▸ Assigned task: Say how many lines of these entries include the word "April", and answer with the number alone.

Top of Source material

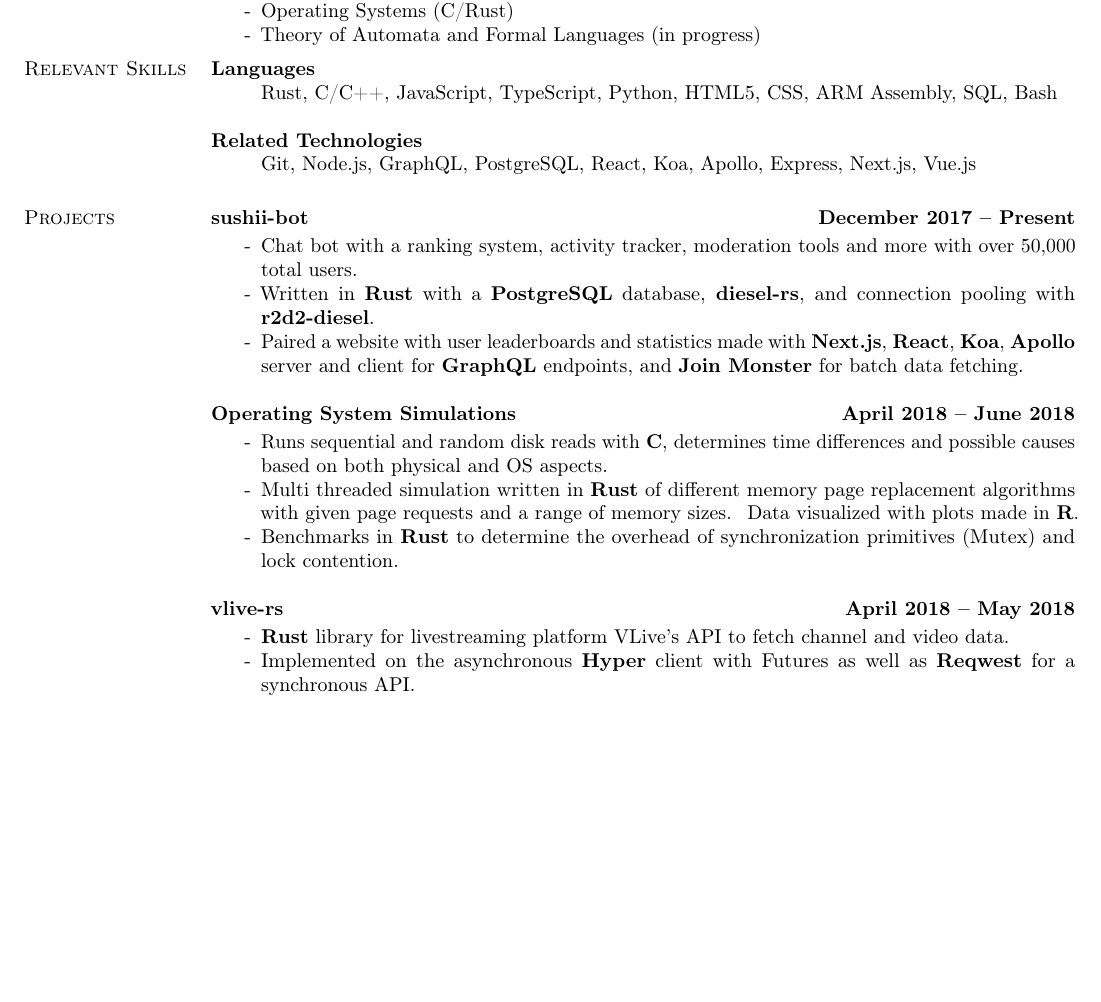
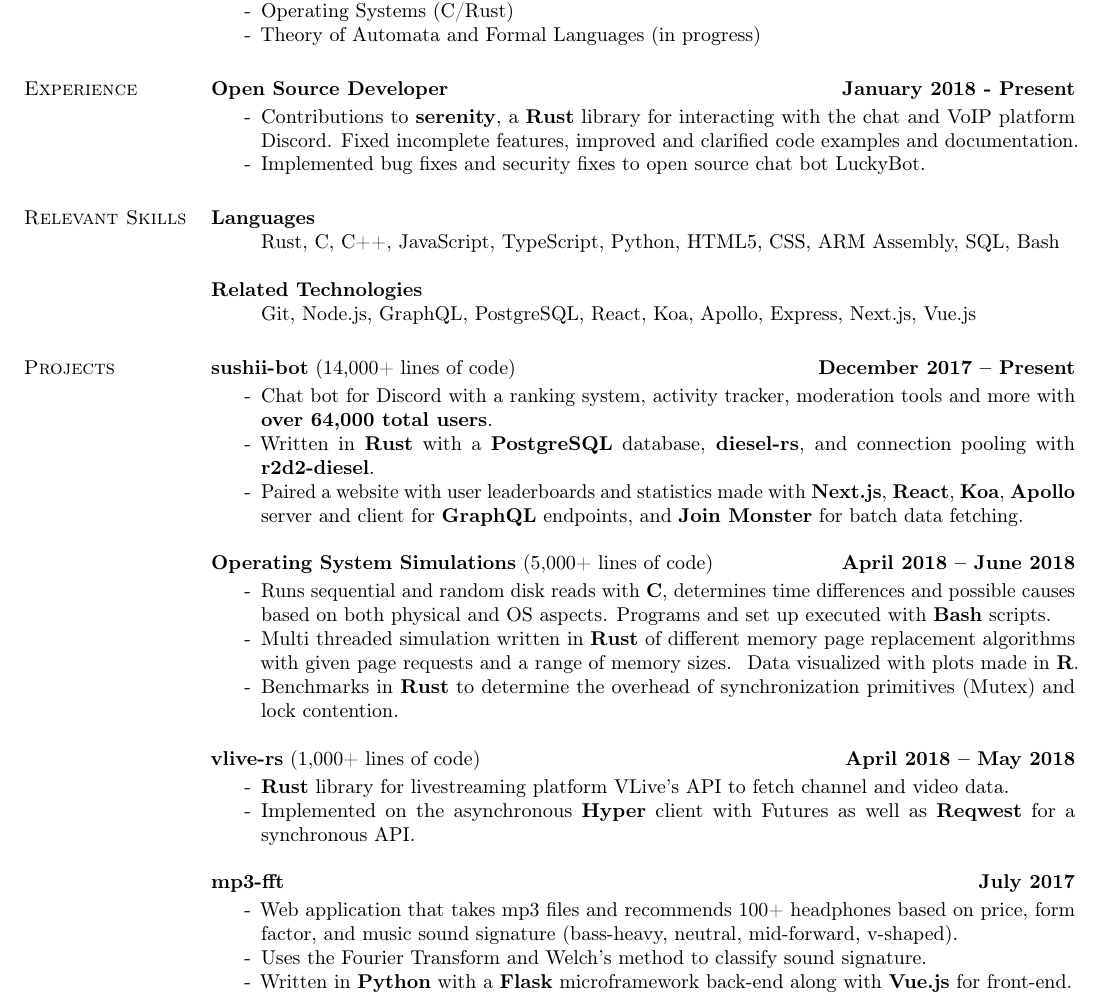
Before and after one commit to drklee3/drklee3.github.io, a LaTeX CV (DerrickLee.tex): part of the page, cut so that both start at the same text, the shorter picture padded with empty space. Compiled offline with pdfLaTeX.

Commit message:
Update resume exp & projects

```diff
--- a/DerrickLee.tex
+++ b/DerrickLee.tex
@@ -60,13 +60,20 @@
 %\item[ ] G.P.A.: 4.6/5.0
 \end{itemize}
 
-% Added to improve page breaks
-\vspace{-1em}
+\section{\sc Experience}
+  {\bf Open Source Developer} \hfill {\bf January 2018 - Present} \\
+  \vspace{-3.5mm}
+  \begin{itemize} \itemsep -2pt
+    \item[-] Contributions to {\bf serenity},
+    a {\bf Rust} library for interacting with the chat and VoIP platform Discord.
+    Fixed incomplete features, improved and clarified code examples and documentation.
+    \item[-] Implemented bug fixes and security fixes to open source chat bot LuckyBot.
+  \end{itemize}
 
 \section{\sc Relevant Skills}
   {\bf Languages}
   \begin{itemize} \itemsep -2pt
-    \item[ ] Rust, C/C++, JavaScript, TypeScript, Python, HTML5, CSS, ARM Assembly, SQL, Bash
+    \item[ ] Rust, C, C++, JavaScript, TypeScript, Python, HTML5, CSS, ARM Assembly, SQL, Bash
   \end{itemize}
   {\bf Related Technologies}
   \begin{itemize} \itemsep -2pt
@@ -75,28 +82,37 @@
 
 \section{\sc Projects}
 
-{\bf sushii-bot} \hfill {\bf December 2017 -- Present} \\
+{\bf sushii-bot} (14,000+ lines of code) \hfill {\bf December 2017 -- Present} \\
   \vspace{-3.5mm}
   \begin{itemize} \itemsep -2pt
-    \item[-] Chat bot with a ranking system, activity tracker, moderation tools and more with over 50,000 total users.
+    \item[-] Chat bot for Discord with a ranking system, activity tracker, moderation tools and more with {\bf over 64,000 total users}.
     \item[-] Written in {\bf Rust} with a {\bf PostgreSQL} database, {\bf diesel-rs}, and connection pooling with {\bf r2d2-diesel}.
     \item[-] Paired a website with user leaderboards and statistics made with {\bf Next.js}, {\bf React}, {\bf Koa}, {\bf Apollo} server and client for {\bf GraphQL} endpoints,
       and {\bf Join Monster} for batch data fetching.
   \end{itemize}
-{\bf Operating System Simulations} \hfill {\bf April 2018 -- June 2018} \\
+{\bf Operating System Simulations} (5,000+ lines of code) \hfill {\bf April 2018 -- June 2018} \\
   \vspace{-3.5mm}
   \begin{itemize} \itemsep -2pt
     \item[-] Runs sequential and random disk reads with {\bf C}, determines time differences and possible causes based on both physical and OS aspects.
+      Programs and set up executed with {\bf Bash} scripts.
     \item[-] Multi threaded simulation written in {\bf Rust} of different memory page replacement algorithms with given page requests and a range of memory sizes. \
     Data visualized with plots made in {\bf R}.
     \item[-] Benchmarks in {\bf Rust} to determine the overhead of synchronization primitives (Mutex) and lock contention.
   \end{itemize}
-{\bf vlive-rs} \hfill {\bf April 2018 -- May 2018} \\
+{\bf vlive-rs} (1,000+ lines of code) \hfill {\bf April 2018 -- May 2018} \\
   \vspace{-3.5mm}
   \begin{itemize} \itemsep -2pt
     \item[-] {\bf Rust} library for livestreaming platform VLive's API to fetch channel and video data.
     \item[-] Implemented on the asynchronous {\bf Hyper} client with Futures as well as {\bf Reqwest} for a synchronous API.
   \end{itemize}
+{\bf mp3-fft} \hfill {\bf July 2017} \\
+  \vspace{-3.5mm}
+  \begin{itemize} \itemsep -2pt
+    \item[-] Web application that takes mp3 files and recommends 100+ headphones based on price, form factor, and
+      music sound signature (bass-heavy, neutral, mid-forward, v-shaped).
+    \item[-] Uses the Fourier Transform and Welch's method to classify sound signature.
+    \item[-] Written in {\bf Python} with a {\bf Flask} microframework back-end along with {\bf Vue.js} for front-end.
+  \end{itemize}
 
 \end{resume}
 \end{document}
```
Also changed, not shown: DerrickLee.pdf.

Bottom of Source material

▸ Answer space: 4